Topics for the panel discussions, which will begin on 17 November and run until 1 December, were decided on following feedback from the Women’s Online Forum in August.
A number of high-profile women in rugby from the region, including Emilie Bydwell, Julianne Zussman, Tiffany Faaee and Maria Thomas, will take part in those discussions.
Thomas is scheduled to take part in the second discussion on 24 November, which will concern opportunities in the game for women away from the pitch.
Throughout the month of November we will be sharing stories of UNSTOPPABLE Women throughout North America & the Caribbean that continue to grow Women's Rugby, from club to country! https://t.co/EuWQfQPbx0 @WorldRugby #RANRugby— RugbyAmericasNorth (@RugbyAmericasN) November 2, 2020
She will share her experience as a World Rugby Women’s Executive Leadership Scholarship recipient in order to encourage more women leaders from the Caribbean and North America to consider applying for the programme.
“I'm looking forward to this being an opportunity for women that we haven't seen yet,” Thomas told World Rugby.
“There are many women who are working extremely hard, they're very dedicated. Whether it's their personal athletic goals that they're achieving or goals in leadership, coaching, refereeing, there's so many stories that just go untold.
“Sometimes there's not time to do it. We don't have access to those people, and this is a platform that we can use to tell more stories and to highlight other people who are doing amazing things in the community.
“Right now, the World Rugby Women’s Executive Leadership Scholarship is up for application again. So, I'm hoping that a lot of women will see the difference that it's been making and put their names forward.
“Even if you're not one of the few who are selected, it still means that your name is forward and it's there because the purpose of this isn't to only support the education of a few people, it's to actually have a ripple effect and effect as many people as possible.”
Connecting the region
RAN’s ‘Unstoppables’ month comes as part of the second phase of World Rugby’s ‘Try and Stop Us’ campaign, and follows localised initiatives in Africa, Asia, South America and Oceania.
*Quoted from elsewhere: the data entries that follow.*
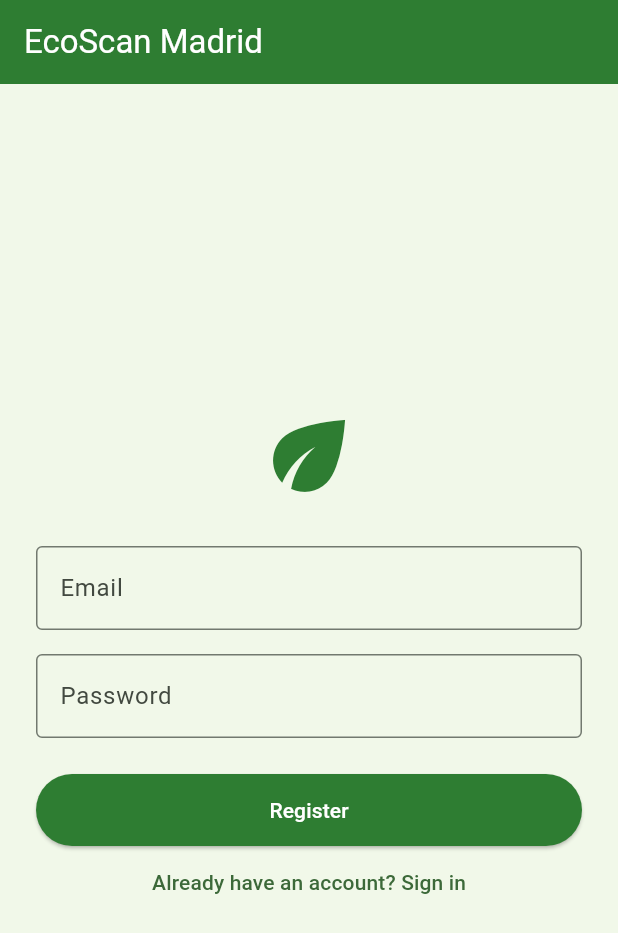
After one commit to krpandrei05/green-cart, a Flutter app: the screen it shows after launch, after a tap on "No account? Register", on a phone screen of 412 x 824 dp. The commit adds this screen. Shown: the top 933 px of the screen. Run offline on Flutter 3.47's test engine with Material 3 defaults, Android fonts, the phone set to English and light mode, and no system bars; our stand-ins replace firebase_auth, firebase_core, flutter_map, fluttertoast, geolocator, latlong2 and 4 more; accounts and stored records are empty; network calls fail.

Commit message:
Week 6: Firebase Auth + dynamic map, DB tests & fixes
  - Firebase email/password: login screen, auth-gate (StreamBuilder), logout
  - main() async + Firebase.initializeApp; native config (minSdk, iOS 13)
  - Fix: validate coordinate-edit input + defensive map read (plus de crash)
  - Tests: DatabaseHelper CRUD via sqflite_common_ffi + LoginScreen widget

```diff
--- a/lib/app.dart
+++ b/lib/app.dart
@@ -1,5 +1,7 @@
 import 'package:flutter/material.dart';
+import 'package:firebase_auth/firebase_auth.dart';
 import 'main_screen.dart';
+import 'screens/login_screen.dart';
 
 class MyApp extends StatelessWidget {
   const MyApp({super.key});
@@ -15,7 +17,20 @@ class MyApp extends StatelessWidget {
         colorScheme: ColorScheme.fromSeed(seedColor: ecoGreen),
         useMaterial3: true,
       ),
-      home: const MainScreen(),
+      home: StreamBuilder<User?>(
+        stream: FirebaseAuth.instance.authStateChanges(),
+        builder: (context, snapshot) {
+          if (snapshot.connectionState == ConnectionState.waiting) {
+            return const Scaffold(
+              body: Center(child: CircularProgressIndicator()),
+            );
+          }
+          if (snapshot.hasData) {
+            return const MainScreen();
+          }
+          return const LoginScreen();
+        },
+      ),
     );
   }
 }
--- a/lib/main.dart
+++ b/lib/main.dart
@@ -1,6 +1,12 @@
 import 'package:flutter/material.dart';
+import 'package:firebase_core/firebase_core.dart';
 import 'app.dart';
+import 'firebase_options.dart';
 
-void main() {
+void main() async {
+  WidgetsFlutterBinding.ensureInitialized();
+  await Firebase.initializeApp(
+    options: DefaultFirebaseOptions.currentPlatform,
+  );
   runApp(const MyApp());
 }
--- /dev/null
+++ b/lib/screens/login_screen.dart
@@ -0,0 +1,108 @@
+import 'package:flutter/material.dart';
+import 'package:firebase_auth/firebase_auth.dart';
+import '../app.dart';
+
+class LoginScreen extends StatefulWidget {
+  const LoginScreen({super.key});
+
+  @override
+  State<LoginScreen> createState() => _LoginScreenState();
+}
+
+class _LoginScreenState extends State<LoginScreen> {
+  final TextEditingController _emailController = TextEditingController();
+  final TextEditingController _passwordController = TextEditingController();
+  bool _isLogin = true;
+
+  @override
+  void dispose() {
+    _emailController.dispose();
+    _passwordController.dispose();
+    super.dispose();
+  }
+
+  Future<void> _submit() async {
+    final String email = _emailController.text.trim();
+    final String password = _passwordController.text.trim();
+    try {
+      if (_isLogin) {
+        await FirebaseAuth.instance.signInWithEmailAndPassword(
+          email: email,
+          password: password,
+        );
+      } else {
+        await FirebaseAuth.instance.createUserWithEmailAndPassword(
+          email: email,
+          password: password,
+        );
+      }
+      // No Navigator needed: the StreamBuilder in app.dart shows MainScreen.
+    } on FirebaseAuthException catch (e) {
+      if (!mounted) return;
+      ScaffoldMessenger.of(context).showSnackBar(
+        SnackBar(content: Text(e.message ?? 'Authentication failed')),
+      );
+    }
+  }
+
+  @override
+  Widget build(BuildContext context) {
+    return Scaffold(
+      backgroundColor: MyApp.ecoBackground,
+      appBar: AppBar(
+        title: const Text('EcoScan Madrid'),
+        backgroundColor: MyApp.ecoGreen,
+        foregroundColor: Colors.white,
+      ),
+      body: Padding(
+        padding: const EdgeInsets.all(24.0),
+        child: Column(
+          mainAxisAlignment: MainAxisAlignment.center,
+          children: [
+            const Icon(Icons.eco, size: 72, color: MyApp.ecoGreen),
+            const SizedBox(height: 24),
+            TextField(
+              controller: _emailController,
+              keyboardType: TextInputType.emailAddress,
+              decoration: const InputDecoration(
+                labelText: 'Email',
+                border: OutlineInputBorder(),
+              ),
+            ),
+            const SizedBox(height: 16),
+            TextField(
+              controller: _passwordController,
+              obscureText: true,
+              decoration: const InputDecoration(
+                labelText: 'Password',
+                border: OutlineInputBorder(),
+              ),
+            ),
+            const SizedBox(height: 24),
+            ElevatedButton(
+              onPressed: _submit,
+              style: ElevatedButton.styleFrom(
+                backgroundColor: MyApp.ecoGreen,
+                foregroundColor: Colors.white,
+                minimumSize: const Size.fromHeight(48),
+              ),
+              child: Text(_isLogin ? 'Sign in' : 'Register'),
+            ),
+            TextButton(
+              onPressed: () {
+                setState(() {
+                  _isLogin = !_isLogin;
+                });
+              },
+              child: Text(
+                _isLogin
+                    ? "No account? Register"
+                    : "Already have an account? Sign in",
+              ),
+            ),
+          ],
+        ),
+      ),
+    );
+  }
+}
--- a/pubspec.yaml
+++ b/pubspec.yaml
@@ -51,6 +51,8 @@ dependencies:
   flutter_map: ^7.0.2
   latlong2: ^0.9.1
   share_plus: ^10.1.4
+  firebase_core: ^4.9.0
+  firebase_auth: ^6.5.1
 
 dev_dependencies:
   flutter_test:
@@ -62,6 +64,7 @@ dev_dependencies:
   # package. See that file for information about deactivating specific lint
   # rules and activating additional ones.
   flutter_lints: ^6.0.0
+  sqflite_common_ffi: ^2.4.0+3
 
 # For information on the generic Dart part of this file, see the
 # following page: https://dart.dev/tools/pub/pubspec
```
Also changed, not shown: lib/screens/map_screen.dart (+14 -3 lines), lib/screens/second_screen.dart (+19 -3 lines), lib/screens/settings_screen.dart (+17 -4 lines), firebase.json (added), lib/firebase_options.dart (added), pubspec.lock, 12 other files.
Kennedy believes that the online campaign underway in the Caribbean and North America can help bring women from across the region closer together.
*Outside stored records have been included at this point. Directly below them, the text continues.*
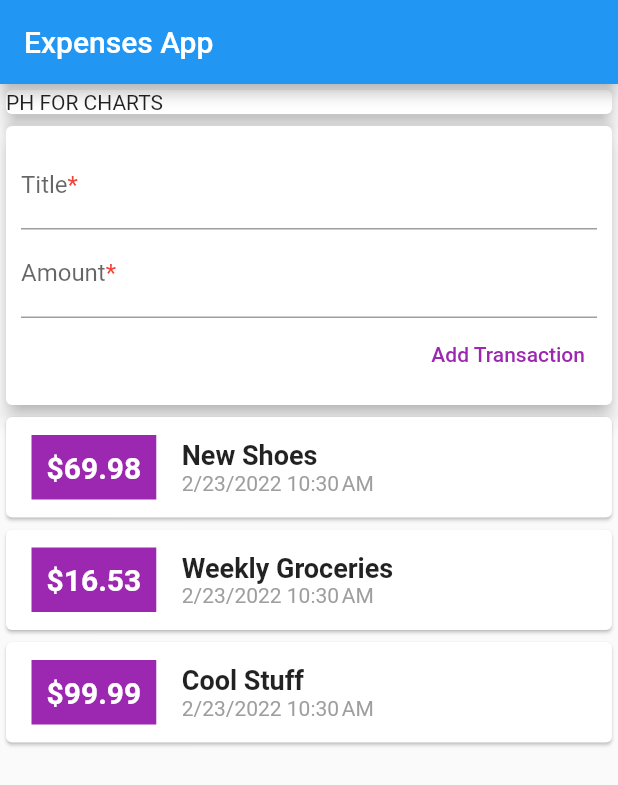
After one commit to mubinbin/expenses_app, a Flutter app: the screen it shows after launch, on a phone screen of 412 x 824 dp. The commit adds this screen. Shown: the top 785 px of the screen. Run offline on Flutter 3.47's test engine with Material 2 defaults, Android fonts, the phone set to English and light mode, and no system bars.

Commit message:
separated widgets

```diff
--- a/lib/main.dart
+++ b/lib/main.dart
@@ -15,7 +15,7 @@ class ExpensesApp extends StatelessWidget {
       theme: ThemeData(
         primarySwatch: Colors.blue,
       ),
-      home: MyHomePage(),
+      home: const MyHomePage(),
     );
   }
 }
--- /dev/null
+++ b/lib/widgets/new_transaction.dart
@@ -0,0 +1,63 @@
+import 'package:flutter/material.dart';
+
+class NewTransaction extends StatelessWidget {
+
+  final Function addNewTransaction;
+
+  NewTransaction({Key? key, required this.addNewTransaction}) : super(key: key);
+
+  final titleController = TextEditingController();
+  final amountController = TextEditingController();
+
+  @override
+  Widget build(BuildContext context) {
+    return Card(
+      elevation: 5,
+      child: Padding(
+        padding: const EdgeInsets.all(10),
+        child: Column(
+          crossAxisAlignment: CrossAxisAlignment.end,
+          children: <Widget>[
+            TextField(
+              controller: titleController,
+              decoration: const InputDecoration(
+                label: Text.rich(
+                  TextSpan(children: <InlineSpan>[
+                    WidgetSpan(
+                      child: Text('Title'),
+                    ),
+                    WidgetSpan(
+                      child: Text('*', style: TextStyle(color: Colors.red)),
+                    ),
+                  ]),
+                ),
+              ),
+            ),
+            TextField(
+              controller: amountController,
+              decoration: const InputDecoration(
+                label: Text.rich(
+                  TextSpan(children: <InlineSpan>[
+                    WidgetSpan(
+                      child: Text('Amount'),
+                    ),
+                    WidgetSpan(
+                      child: Text('*', style: TextStyle(color: Colors.red)),
+                    ),
+                  ]),
+                ),
+              ),
+            ),
+            TextButton(
+              onPressed: () => addNewTransaction(titleController.text, double.parse(amountController.text)),
+              child: const Text(
+                'Add Transaction',
+                style: TextStyle(color: Colors.purple),
+              ),
+            ),
+          ],
+        ),
+      ),
+    );
+  }
+}
--- /dev/null
+++ b/lib/widgets/transaction_list.dart
@@ -0,0 +1,66 @@
+import 'package:flutter/material.dart';
+import 'package:intl/intl.dart';
+import '../models/trasaction.dart';
+
+class TransactionList extends StatelessWidget {
+  final List<Transaction> userTransactions;
+
+  const TransactionList({Key? key, required this.userTransactions})
+      : super(key: key);
+
+  @override
+  Widget build(BuildContext context) {
+    return Column(
+      children: userTransactions
+          .map((t) => Card(
+                child: Row(
+                  children: <Widget>[
+                    Container(
+                      // color: Colors.purple,
+                      margin: const EdgeInsets.symmetric(
+                        vertical: 10,
+                        horizontal: 15,
+                      ),
+                      decoration: BoxDecoration(
+                        border: Border.all(
+                          width: 2,
+                          color: Colors.white,
+                        ),
+                        color: Colors.purple,
+                      ),
+                      padding: const EdgeInsets.all(10),
+                      child: Text(
+                        '\$${((t.amount * 100).truncateToDouble() / 100)}', // only display 2 decimal
+                        style: const TextStyle(
+                          fontWeight: FontWeight.bold,
+                          fontSize: 20,
+                          color: Colors.white,
+                        ),
+                      ),
+                    ),
+                    Column(
+                      crossAxisAlignment: CrossAxisAlignment.start,
+                      children: <Widget>[
+                        Text(
+                          t.title,
+                          style: const TextStyle(
+                            fontSize: 18,
+                            fontWeight: FontWeight.bold,
+                          ),
+                        ),
+                        Text(
+                          // DateFormat('MMM d, y').format(t.date),
+                          DateFormat.yMd().add_jm().format(t.date),
+                          style: const TextStyle(
+                            color: Colors.grey,
+                          ),
+                        ),
+                      ],
+                    )
+                  ],
+                ),
+              ))
+          .toList(),
+    );
+  }
+}
--- /dev/null
+++ b/lib/widgets/user_transactions.dart
@@ -0,0 +1,57 @@
+import 'package:flutter/material.dart';
+import '../models/trasaction.dart';
+import './transaction_list.dart';
+import './new_transaction.dart';
+
+class UserTransactions extends StatefulWidget {
+  const UserTransactions({Key? key}) : super(key: key);
+
+  @override
+  _UserTransactionsState createState() => _UserTransactionsState();
+}
+
+class _UserTransactionsState extends State<UserTransactions> {
+  final List<Transaction> _userTransactions = [
+    Transaction(
+      id: "t1",
+      title: "New Shoes",
+      amount: 69.99,
+      date: DateTime.now(),
+    ),
+    Transaction(
+      id: "t2",
+      title: "Weekly Groceries",
+      amount: 16.53,
+      date: DateTime.now(),
+    ),
+    Transaction(
+      id: "t3",
+      title: "Cool Stuff",
+      amount: 99.99999999,
+      date: DateTime.now(),
+    ),
+  ];
+
+  void _addNewTransaction(String title, double amount) {
+    final newTx = Transaction(
+      id: DateTime.now().toString(),
+      title: title,
+      amount: amount,
+      date: DateTime.now(),
+    );
+
+    setState(() {
+      _userTransactions.add(newTx);
+    });
+  }
+
+  @override
+  Widget build(BuildContext context) {
+    return Column(
+      children: <Widget>[
+        NewTransaction(addNewTransaction: _addNewTransaction),
+        TransactionList(userTransactions: _userTransactions),
+      ],
+    );
+  }
+}
```
Also changed, not shown: lib/widgets/home.dart (+5 -126 lines).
“In our region, having some larger unions, a lot of the focus tends to be on those unions,” she said.
“This is an opportunity for us to really showcase what's going on in some of our smaller unions, as well as our bigger unions, and connect the two.
“I think that's really, really important because it helps show the things that are happening in one area of our region are happening in another.
“Maybe they look a little different, but this has really allowed us to bring it all together so that hopefully everyone, no matter where they're living in our region, is able to take something away from this and apply it into their communities.”